Change detection outputs
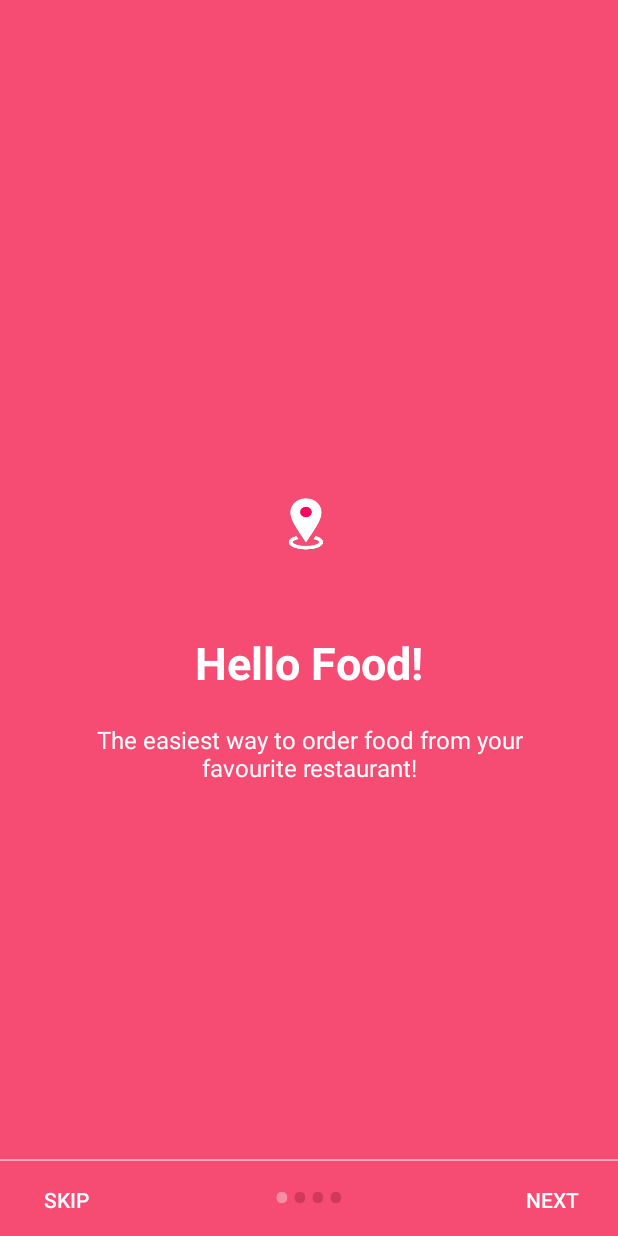
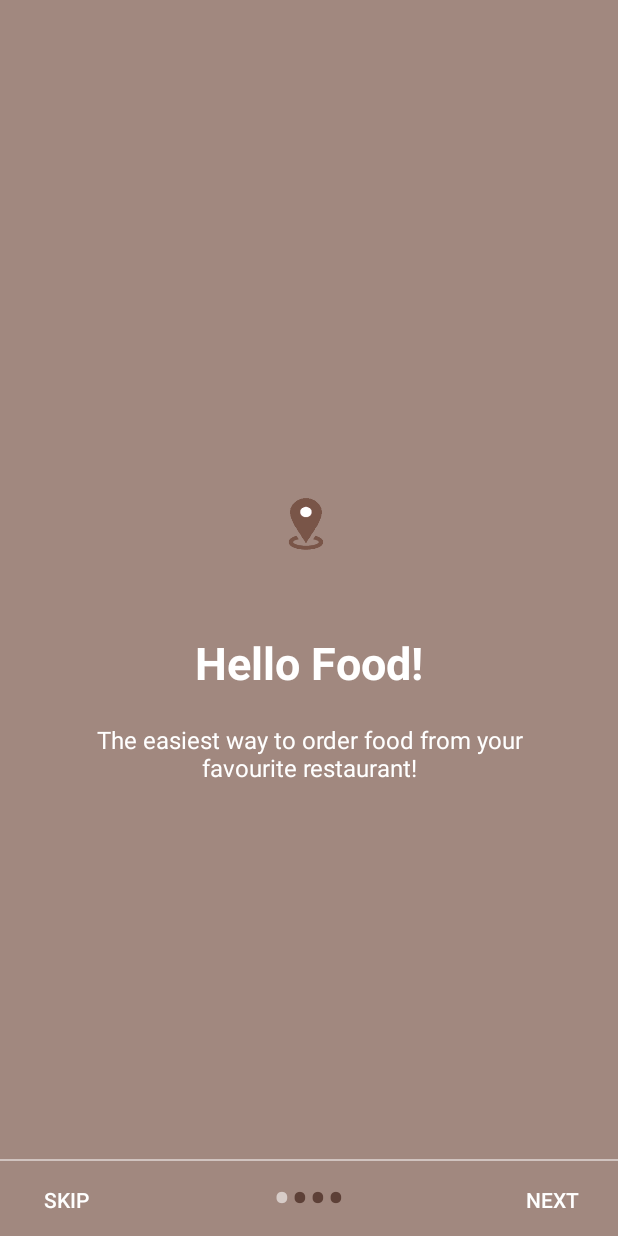
Before and after one commit to myashok/trackmychildNew, an Android app: the WelcomeActivity screen opened directly, with no data from a screen before it, on a phone screen of 412 x 824 dp. Run offline under Robolectric (Android 15) with nearby library versions, the phone set to English and light mode, and no system bars; network calls fail.

Commit message:
added material desgin

```diff
--- a/app/src/main/res/layout/login.xml
+++ b/app/src/main/res/layout/login.xml
@@ -58,7 +58,7 @@
                 android:layout_marginTop="24dp"
                 android:layout_marginBottom="24dp"
                 android:padding="12dp"
-                android:elevation="2dp"
+                android:elevation="4dp"
                 android:text="@string/login_button"/>
         </LinearLayout>
     </ScrollView>
--- a/app/src/main/res/layout/multiple_fragments.xml
+++ b/app/src/main/res/layout/multiple_fragments.xml
@@ -16,6 +16,6 @@
         android:id="@+id/viewPager"
         android:layout_width="match_parent"
         android:layout_height="wrap_content"
-        android:background="@android:color/white" />
+        />
 
 </LinearLayout>
--- /dev/null
+++ b/app/src/main/res/values-v21/styles.xml
@@ -0,0 +1,13 @@
+<resources>
+
+    <style name="MyMaterialTheme" parent="MyMaterialTheme.Base">
+        <item name="android:windowContentTransitions">true</item>
+        <item name="android:windowAllowEnterTransitionOverlap">true</item>
+        <item name="android:windowAllowReturnTransitionOverlap">true</item>
+        <item name="android:windowSharedElementEnterTransition">@android:transition/move</item>
+        <item name="android:windowSharedElementExitTransition">@android:transition/move</item>
+        <item name="android:navigationBarColor">@color/navigationBarColor</item>
+        <item name="android:statusBarColor">@color/statusBarColor</item>
+    </style>
+
+</resources>
--- a/app/src/main/res/values/colors.xml
+++ b/app/src/main/res/values/colors.xml
@@ -1,27 +1,32 @@
 <?xml version="1.0" encoding="utf-8"?>
 <resources>
-    <color name="colorPrimary">#3F51B5</color>
-    <color name="colorPrimaryDark">#303F9F</color>
-    <color name="colorAccent">#FF4081</color>
+
+    <color name="colorPrimary">#5D4037</color>
+    <color name="colorPrimaryDark">#3E2723</color>
+    <color name="colorAccent">#FFFFFF</color>
+    <color name="windowBackground">#795548</color>
+    <color name="navigationBarColor">#795548</color>
+    <color name="statusBarColor">#3E2723</color>
+    <color name="textColorPrimary">#ffffff</color>
 
     <!-- Screens background color-->
-    <color name="splash_background">#8E24AA</color>
-    <color name="bg_screen1">#f64c73</color>
-    <color name="bg_screen2">#20d2bb</color>
-    <color name="bg_screen3">#3395ff</color>
-    <color name="bg_screen4">#c873f4</color>
+    <color name="splash_background">#795548</color>
+    <color name="bg_screen1">#A1887F</color>
+    <color name="bg_screen2">#8D6E63</color>
+    <color name="bg_screen3">#795548</color>
+    <color name="bg_screen4">#6D4C41</color>
 
     <!-- dots inactive colors -->
-    <color name="dot_dark_screen1">#d1395c</color>
-    <color name="dot_dark_screen2">#14a895</color>
-    <color name="dot_dark_screen3">#2278d4</color>
-    <color name="dot_dark_screen4">#a854d4</color>
+    <color name="dot_dark_screen1">#5D4037</color>
+    <color name="dot_dark_screen2">#5D4037</color>
+    <color name="dot_dark_screen3">#4E342E</color>
+    <color name="dot_dark_screen4">#3E2723</color>
 
     <!-- dots active colors -->
-    <color name="dot_light_screen1">#f98da5</color>
-    <color name="dot_light_screen2">#8cf9eb</color>
-    <color name="dot_light_screen3">#93c6fd</color>
-    <color name="dot_light_screen4">#e4b5fc</color>
+    <color name="dot_light_screen1">#D7CCC8</color>
+    <color name="dot_light_screen2">#BCAAA4</color>
+    <color name="dot_light_screen3">#A1887F</color>
+    <color name="dot_light_screen4">#8D6E63</color>
     <!-- login screen colors -->
     <color name="primary">#8E24AA</color>
     <color name="primary_dark">#7B1FA2</color>
@@ -37,4 +42,6 @@
     <color name="base">#AAAAAA</color>
     <color name="iron">#CCCCCC</color>
     <color name="white">#FFFFFF</color>
+
+
 </resources>
--- a/app/src/main/res/values/dimens.xml
+++ b/app/src/main/res/values/dimens.xml
@@ -1,6 +1,4 @@
 <resources>
-    <!-- Default screen margins, per the Android Design guidelines. -->
-    <!-- Default screen margins, per the Android Design guidelines. -->
     <dimen name="activity_horizontal_margin">16dp</dimen>
     <dimen name="activity_vertical_margin">16dp</dimen>
     <dimen name="fab_margin">16dp</dimen>
--- a/app/src/main/res/values/styles.xml
+++ b/app/src/main/res/values/styles.xml
@@ -1,4 +1,19 @@
 <resources>
+    <style name="MyMaterialTheme" parent="MyMaterialTheme.Base">
+    </style>
+    <style name="MyMaterialTheme.Base" parent="Theme.AppCompat.Light.DarkActionBar">
+        <item name="colorPrimary">@color/colorPrimary</item>
+        <item name="colorPrimaryDark">@color/colorPrimaryDark</item>
+        <item name="colorAccent">@color/colorAccent</item>
+        <item name="android:windowBackground">@color/windowBackground</item>
+        <item name="android:textColorPrimary">@color/textColorPrimary</item>
+        <item name="colorControlNormal">@color/iron</item>
+        <item name="colorControlActivated">@color/white</item>
+        <item name="colorControlHighlight">@color/white</item>
+        <item name="android:textColorHint">@color/iron</item>
+        <item name="colorButtonNormal">@color/colorPrimaryDark</item>
+
+    </style>
 
     <!-- Base application theme. -->
     <style name="AppTheme" parent="Theme.AppCompat.Light.DarkActionBar">
@@ -29,6 +44,6 @@
     <style name="AppTheme.Dark.Dialog" parent="Theme.AppCompat.Dialog">
         <item name="colorAccent">@color/white</item>
         <item name="android:textColorPrimary">@color/iron</item>
-        <item name="android:background">@color/primary</item>
+        <item name="android:background">@color/colorPrimaryDark</item>
     </style>
 </resources>
```
Also changed, not shown: app/src/main/AndroidManifest.xml (+4 -3 lines), app/src/main/java/com/example/kanchicoder/trackmychildparent/MainActivity.java (+9 -0 lines), app/src/main/res/layout/row_item.xml (+14 -7 lines), app/src/main/ic_launcher-web.png, app/src/main/res/drawable/appname.png, app/src/main/res/drawable/gps.png, app/src/main/res/drawable/location.png, app/src/main/res/drawable/logo.png, app/src/main/res/drawable/schoolbag.png, app/src/main/res/mipmap-hdpi/ic_launcher.png, app/src/main/res/mipmap-mdpi/ic_launcher.png, app/src/main/res/mipmap-xhdpi/ic_launcher.png, app/src/main/res/mipmap-xxhdpi/ic_launcher.png, app/src/main/res/mipmap-xxxhdpi/ic_launcher.png.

_What you have to do:_
Lines above with the word "iron" should be counted, and the reply is that count alone.

_Solution for this problem:_
4